Don't-Miss Legal Stories
Apptricity will get $50 million from the Army. The company said its software was used in relief efforts in Haiti and in the Middle East
The Dutch Protection Authority says Google spins an invisible web of our personal data without user consent.
Hanginout started the lawsuit while its trademark application is still pending.
DSS Technology alleges that Apple infringed on two patents covering the use of wireless peripheral devices that DSS recently acquired.
The company was charged by Micromax with demanding high royalty rates for its patents.
A legal war between EMC and flash startup Pure Storage has escalated to charges of patent infringement and illegally obtaining a storage array to mine it for intellectual property.
The WikiLeaks founder will apparently not face charges for publishing material from a former US Army intelligence analyst.
The judge also said that shareholders suing HP must limit claims to statements made after May 23, 2012.
Wikimedia has to delete passages in Wikipedia articles if they turn out to be false, the court said.
The digital rights group asks an appeals court to force the release of a surveillance legal opinion.
Samsung wanted the court to stay a damages retrial pending reexamination of an Apple patent, but a judge said no.
The cyber-gang running the CryptoLocker extortion racket is splitting its ransomware take with criminal botnet owners, says Symantec, which is monitoring this underworld activity online.
The company's new technology should make it impossible for an organization to eavesdrop on encrypted traffic today and decrypt it at some point in the future, it said Friday.
SAP has been slapped with a lawsuit by California's state controller over a payroll software implementation the office says cost taxpayers a vast sum of money, but has never worked correctly.

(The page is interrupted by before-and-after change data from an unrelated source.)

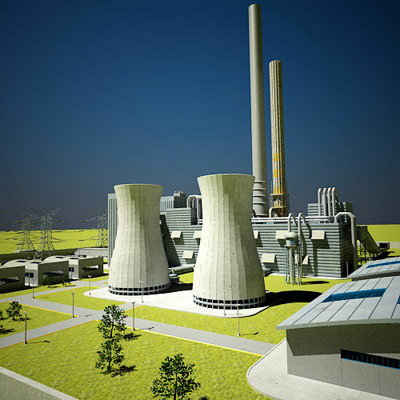
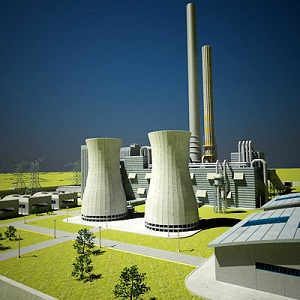
add new image, change gfx size

diff --git a/assets/css/theme.css b/assets/css/theme.css
@@ -72,8 +72,8 @@ body{
 }
 
 .building{
-    height: 400px;
-    width: 400px;
+    height: 300px;
+    width: 300px;
     background-color: white;
     border: 3px solid black;
     border-radius: 15px;
@@ -97,6 +97,11 @@ body{
 #wt{
     margin: 5px;
     background-image: url("../gfx/wt.png");
+}
+
+#bioGas{
+    margin: 5px;
+    background-image: url("../gfx/bioGas.png");
 }
 
 #sl{
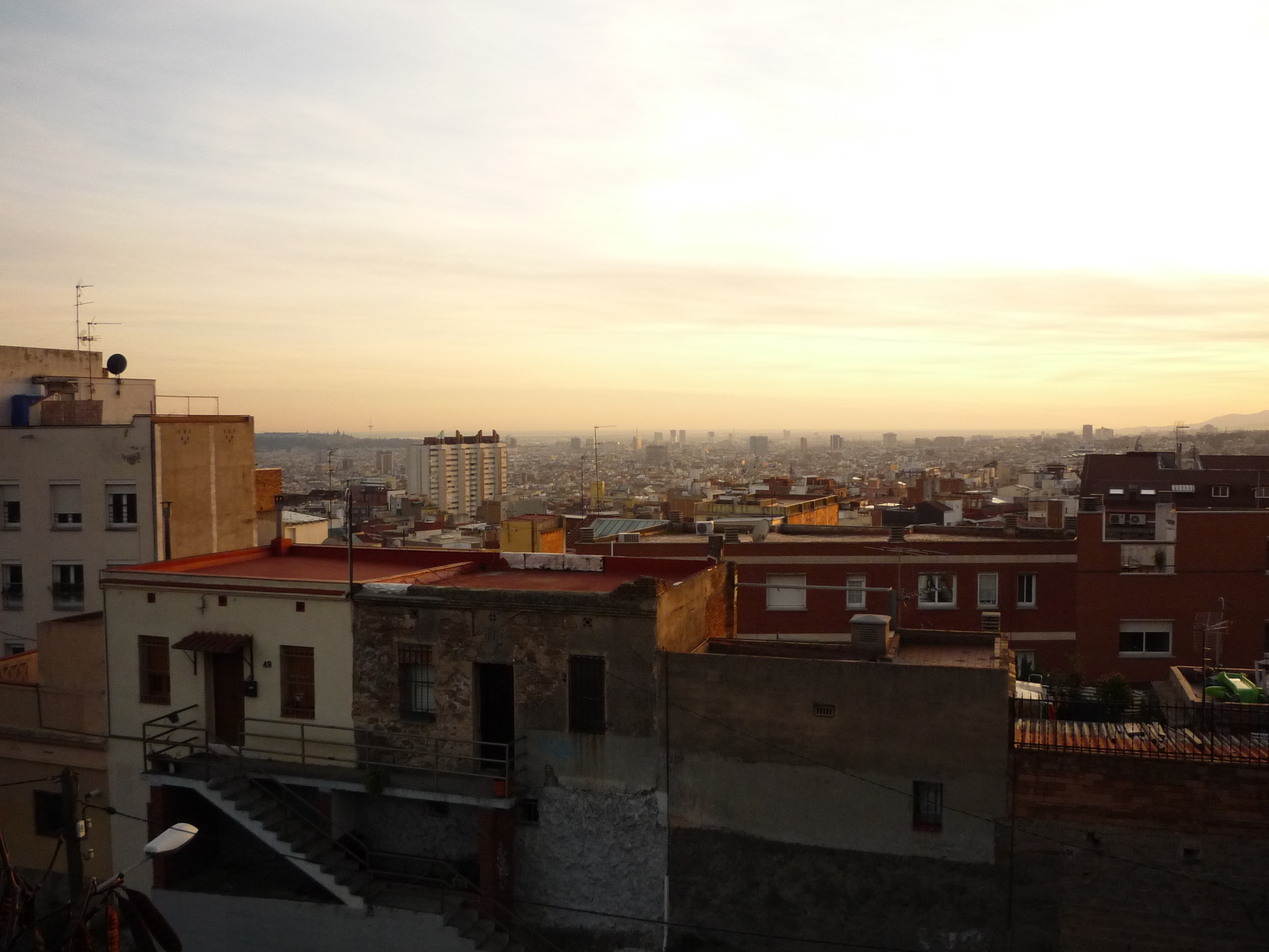
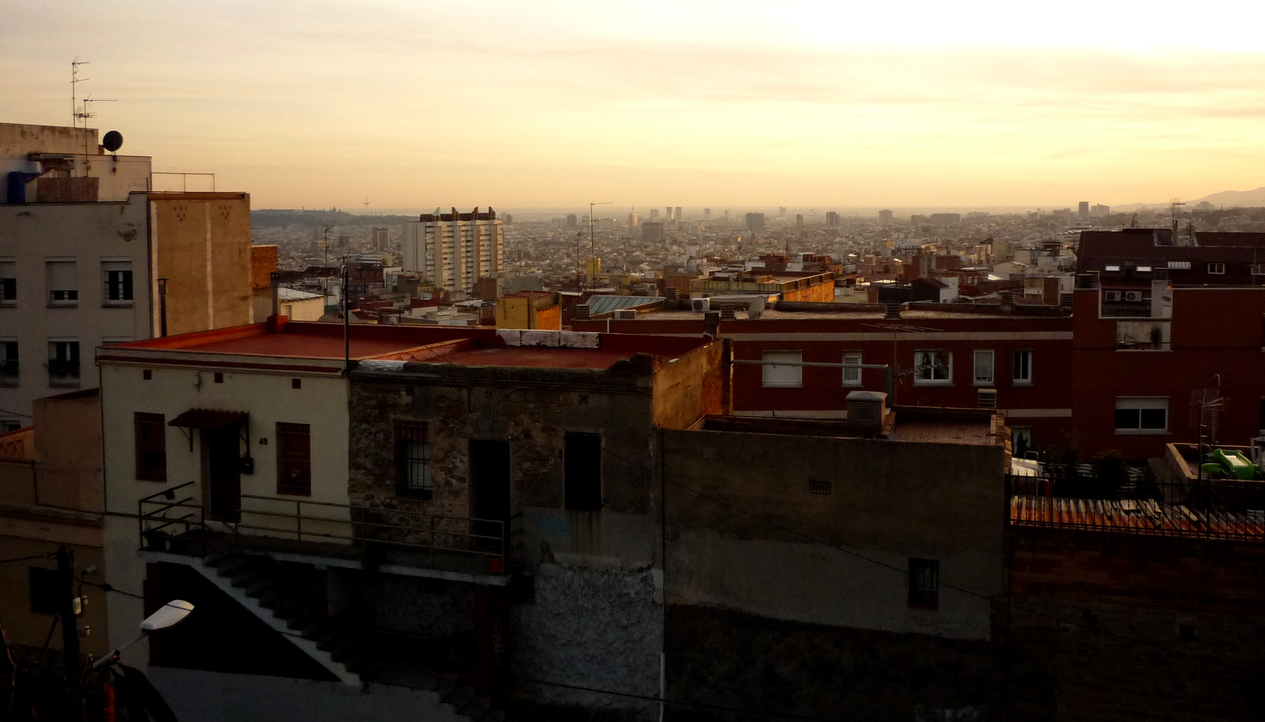
updating cover photo

diff --git a/_site/index.html b/_site/index.html
@@ -72,7 +72,7 @@
 
 
     <!-- Page Header -->
-<header class="intro-header" style="background-image: url('/img/landing.JPG')">
+<header class="intro-header" style="background-image: url('/img/roofs.JPG')">
     <div class="container">
         <div class="row">
             <div class="col-lg-8 col-lg-offset-2 col-md-10 col-md-offset-1">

Five human rights groups urged the United Nations (UN) General Assembly to adopt a new resolution against indiscriminate mass surveillance.